■ What needs to be done: Reproduce each line below without any alteration.

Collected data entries

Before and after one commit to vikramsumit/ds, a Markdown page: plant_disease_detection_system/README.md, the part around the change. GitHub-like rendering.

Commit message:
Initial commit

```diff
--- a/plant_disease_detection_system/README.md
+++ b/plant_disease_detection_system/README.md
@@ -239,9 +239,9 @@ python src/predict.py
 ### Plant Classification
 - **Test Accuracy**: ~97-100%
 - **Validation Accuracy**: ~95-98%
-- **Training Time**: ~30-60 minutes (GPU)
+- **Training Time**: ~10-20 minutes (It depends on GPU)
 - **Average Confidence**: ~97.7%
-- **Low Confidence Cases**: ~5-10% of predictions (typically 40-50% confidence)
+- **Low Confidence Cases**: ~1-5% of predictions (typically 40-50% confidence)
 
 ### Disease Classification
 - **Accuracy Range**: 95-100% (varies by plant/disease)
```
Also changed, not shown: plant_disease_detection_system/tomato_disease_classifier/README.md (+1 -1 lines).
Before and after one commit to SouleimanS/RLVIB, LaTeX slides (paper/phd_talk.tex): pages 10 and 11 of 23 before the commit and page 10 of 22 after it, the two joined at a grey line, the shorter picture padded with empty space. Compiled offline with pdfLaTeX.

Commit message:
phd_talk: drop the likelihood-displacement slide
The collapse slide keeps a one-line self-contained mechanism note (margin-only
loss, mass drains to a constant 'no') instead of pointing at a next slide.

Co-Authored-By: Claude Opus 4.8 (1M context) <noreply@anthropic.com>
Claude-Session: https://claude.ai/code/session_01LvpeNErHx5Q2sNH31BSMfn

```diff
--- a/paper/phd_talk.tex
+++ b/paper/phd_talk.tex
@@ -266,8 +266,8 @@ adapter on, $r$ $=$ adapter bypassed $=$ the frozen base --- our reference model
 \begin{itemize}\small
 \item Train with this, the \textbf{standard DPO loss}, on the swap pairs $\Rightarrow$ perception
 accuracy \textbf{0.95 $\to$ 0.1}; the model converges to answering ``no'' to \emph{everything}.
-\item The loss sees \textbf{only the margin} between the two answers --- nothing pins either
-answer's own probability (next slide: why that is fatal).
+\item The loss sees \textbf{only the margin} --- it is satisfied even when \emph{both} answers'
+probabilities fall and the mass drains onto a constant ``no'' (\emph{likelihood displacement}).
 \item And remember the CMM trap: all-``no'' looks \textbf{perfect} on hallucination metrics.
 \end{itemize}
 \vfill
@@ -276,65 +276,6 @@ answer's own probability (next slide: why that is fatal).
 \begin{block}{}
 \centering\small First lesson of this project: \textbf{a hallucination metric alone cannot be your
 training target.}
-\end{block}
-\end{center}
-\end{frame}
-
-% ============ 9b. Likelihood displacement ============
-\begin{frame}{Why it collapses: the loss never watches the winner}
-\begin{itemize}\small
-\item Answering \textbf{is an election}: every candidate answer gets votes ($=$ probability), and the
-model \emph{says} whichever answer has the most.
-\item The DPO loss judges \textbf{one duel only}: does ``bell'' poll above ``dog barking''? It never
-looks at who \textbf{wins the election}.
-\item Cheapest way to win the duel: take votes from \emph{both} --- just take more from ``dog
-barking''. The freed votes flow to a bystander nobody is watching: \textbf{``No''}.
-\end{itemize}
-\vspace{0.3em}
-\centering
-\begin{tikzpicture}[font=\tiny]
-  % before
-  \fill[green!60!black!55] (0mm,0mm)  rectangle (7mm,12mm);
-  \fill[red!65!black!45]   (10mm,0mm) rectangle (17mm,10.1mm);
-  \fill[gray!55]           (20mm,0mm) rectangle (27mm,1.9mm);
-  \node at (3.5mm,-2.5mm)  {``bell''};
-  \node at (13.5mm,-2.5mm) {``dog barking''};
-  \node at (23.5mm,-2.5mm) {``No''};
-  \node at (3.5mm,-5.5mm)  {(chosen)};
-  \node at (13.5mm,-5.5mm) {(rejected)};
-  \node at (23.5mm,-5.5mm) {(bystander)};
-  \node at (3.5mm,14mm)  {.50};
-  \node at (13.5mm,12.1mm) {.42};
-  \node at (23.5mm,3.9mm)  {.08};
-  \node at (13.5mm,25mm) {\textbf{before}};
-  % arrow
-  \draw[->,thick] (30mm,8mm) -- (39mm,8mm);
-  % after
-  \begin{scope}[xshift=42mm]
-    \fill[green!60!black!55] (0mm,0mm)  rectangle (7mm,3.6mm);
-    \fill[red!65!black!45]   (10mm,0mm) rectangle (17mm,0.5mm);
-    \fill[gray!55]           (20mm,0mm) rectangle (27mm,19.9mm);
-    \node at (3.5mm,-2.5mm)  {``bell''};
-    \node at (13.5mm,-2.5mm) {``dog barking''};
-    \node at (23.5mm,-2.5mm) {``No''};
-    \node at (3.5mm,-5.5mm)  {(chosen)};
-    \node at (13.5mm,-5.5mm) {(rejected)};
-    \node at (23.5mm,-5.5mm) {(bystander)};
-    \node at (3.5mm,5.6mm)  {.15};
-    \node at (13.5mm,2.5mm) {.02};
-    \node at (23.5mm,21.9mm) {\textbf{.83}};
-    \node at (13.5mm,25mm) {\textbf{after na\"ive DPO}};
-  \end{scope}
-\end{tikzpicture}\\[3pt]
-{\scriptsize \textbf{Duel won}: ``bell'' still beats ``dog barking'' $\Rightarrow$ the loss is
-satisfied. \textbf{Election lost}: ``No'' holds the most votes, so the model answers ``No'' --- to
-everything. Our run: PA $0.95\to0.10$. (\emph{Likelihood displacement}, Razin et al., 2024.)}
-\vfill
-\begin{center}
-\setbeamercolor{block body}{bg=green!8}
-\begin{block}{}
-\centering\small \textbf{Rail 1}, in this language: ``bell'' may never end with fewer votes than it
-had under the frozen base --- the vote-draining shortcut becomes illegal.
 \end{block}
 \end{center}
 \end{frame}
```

■ Completed task:
Before and after one commit to vikramsumit/ds, a Markdown page: plant_disease_detection_system/README.md, the part around the change. GitHub-like rendering.

Commit message:
Initial commit

```diff
--- a/plant_disease_detection_system/README.md
+++ b/plant_disease_detection_system/README.md
@@ -239,9 +239,9 @@ python src/predict.py
 ### Plant Classification
 - **Test Accuracy**: ~97-100%
 - **Validation Accuracy**: ~95-98%
-- **Training Time**: ~30-60 minutes (GPU)
+- **Training Time**: ~10-20 minutes (It depends on GPU)
 - **Average Confidence**: ~97.7%
-- **Low Confidence Cases**: ~5-10% of predictions (typically 40-50% confidence)
+- **Low Confidence Cases**: ~1-5% of predictions (typically 40-50% confidence)
 
 ### Disease Classification
 - **Accuracy Range**: 95-100% (varies by plant/disease)
```
Also changed, not shown: plant_disease_detection_system/tomato_disease_classifier/README.md (+1 -1 lines).
Before and after one commit to SouleimanS/RLVIB, LaTeX slides (paper/phd_talk.tex): pages 10 and 11 of 23 before the commit and page 10 of 22 after it, the two joined at a grey line, the shorter picture padded with empty space. Compiled offline with pdfLaTeX.

Commit message:
phd_talk: drop the likelihood-displacement slide
The collapse slide keeps a one-line self-contained mechanism note (margin-only
loss, mass drains to a constant 'no') instead of pointing at a next slide.

Co-Authored-By: Claude Opus 4.8 (1M context) <noreply@anthropic.com>
Claude-Session: https://claude.ai/code/session_01LvpeNErHx5Q2sNH31BSMfn

```diff
--- a/paper/phd_talk.tex
+++ b/paper/phd_talk.tex
@@ -266,8 +266,8 @@ adapter on, $r$ $=$ adapter bypassed $=$ the frozen base --- our reference model
 \begin{itemize}\small
 \item Train with this, the \textbf{standard DPO loss}, on the swap pairs $\Rightarrow$ perception
 accuracy \textbf{0.95 $\to$ 0.1}; the model converges to answering ``no'' to \emph{everything}.
-\item The loss sees \textbf{only the margin} between the two answers --- nothing pins either
-answer's own probability (next slide: why that is fatal).
+\item The loss sees \textbf{only the margin} --- it is satisfied even when \emph{both} answers'
+probabilities fall and the mass drains onto a constant ``no'' (\emph{likelihood displacement}).
 \item And remember the CMM trap: all-``no'' looks \textbf{perfect} on hallucination metrics.
 \end{itemize}
 \vfill
@@ -276,65 +276,6 @@ answer's own probability (next slide: why that is fatal).
 \begin{block}{}
 \centering\small First lesson of this project: \textbf{a hallucination metric alone cannot be your
 training target.}
-\end{block}
-\end{center}
-\end{frame}
-
-% ============ 9b. Likelihood displacement ============
-\begin{frame}{Why it collapses: the loss never watches the winner}
-\begin{itemize}\small
-\item Answering \textbf{is an election}: every candidate answer gets votes ($=$ probability), and the
-model \emph{says} whichever answer has the most.
-\item The DPO loss judges \textbf{one duel only}: does ``bell'' poll above ``dog barking''? It never
-looks at who \textbf{wins the election}.
-\item Cheapest way to win the duel: take votes from \emph{both} --- just take more from ``dog
-barking''. The freed votes flow to a bystander nobody is watching: \textbf{``No''}.
-\end{itemize}
-\vspace{0.3em}
-\centering
-\begin{tikzpicture}[font=\tiny]
-  % before
-  \fill[green!60!black!55] (0mm,0mm)  rectangle (7mm,12mm);
-  \fill[red!65!black!45]   (10mm,0mm) rectangle (17mm,10.1mm);
-  \fill[gray!55]           (20mm,0mm) rectangle (27mm,1.9mm);
-  \node at (3.5mm,-2.5mm)  {``bell''};
-  \node at (13.5mm,-2.5mm) {``dog barking''};
-  \node at (23.5mm,-2.5mm) {``No''};
-  \node at (3.5mm,-5.5mm)  {(chosen)};
-  \node at (13.5mm,-5.5mm) {(rejected)};
-  \node at (23.5mm,-5.5mm) {(bystander)};
-  \node at (3.5mm,14mm)  {.50};
-  \node at (13.5mm,12.1mm) {.42};
-  \node at (23.5mm,3.9mm)  {.08};
-  \node at (13.5mm,25mm) {\textbf{before}};
-  % arrow
-  \draw[->,thick] (30mm,8mm) -- (39mm,8mm);
-  % after
-  \begin{scope}[xshift=42mm]
-    \fill[green!60!black!55] (0mm,0mm)  rectangle (7mm,3.6mm);
-    \fill[red!65!black!45]   (10mm,0mm) rectangle (17mm,0.5mm);
-    \fill[gray!55]           (20mm,0mm) rectangle (27mm,19.9mm);
-    \node at (3.5mm,-2.5mm)  {``bell''};
-    \node at (13.5mm,-2.5mm) {``dog barking''};
-    \node at (23.5mm,-2.5mm) {``No''};
-    \node at (3.5mm,-5.5mm)  {(chosen)};
-    \node at (13.5mm,-5.5mm) {(rejected)};
-    \node at (23.5mm,-5.5mm) {(bystander)};
-    \node at (3.5mm,5.6mm)  {.15};
-    \node at (13.5mm,2.5mm) {.02};
-    \node at (23.5mm,21.9mm) {\textbf{.83}};
-    \node at (13.5mm,25mm) {\textbf{after na\"ive DPO}};
-  \end{scope}
-\end{tikzpicture}\\[3pt]
-{\scriptsize \textbf{Duel won}: ``bell'' still beats ``dog barking'' $\Rightarrow$ the loss is
-satisfied. \textbf{Election lost}: ``No'' holds the most votes, so the model answers ``No'' --- to
-everything. Our run: PA $0.95\to0.10$. (\emph{Likelihood displacement}, Razin et al., 2024.)}
-\vfill
-\begin{center}
-\setbeamercolor{block body}{bg=green!8}
-\begin{block}{}
-\centering\small \textbf{Rail 1}, in this language: ``bell'' may never end with fewer votes than it
-had under the frozen base --- the vote-draining shortcut becomes illegal.
 \end{block}
 \end{center}
 \end{frame}
```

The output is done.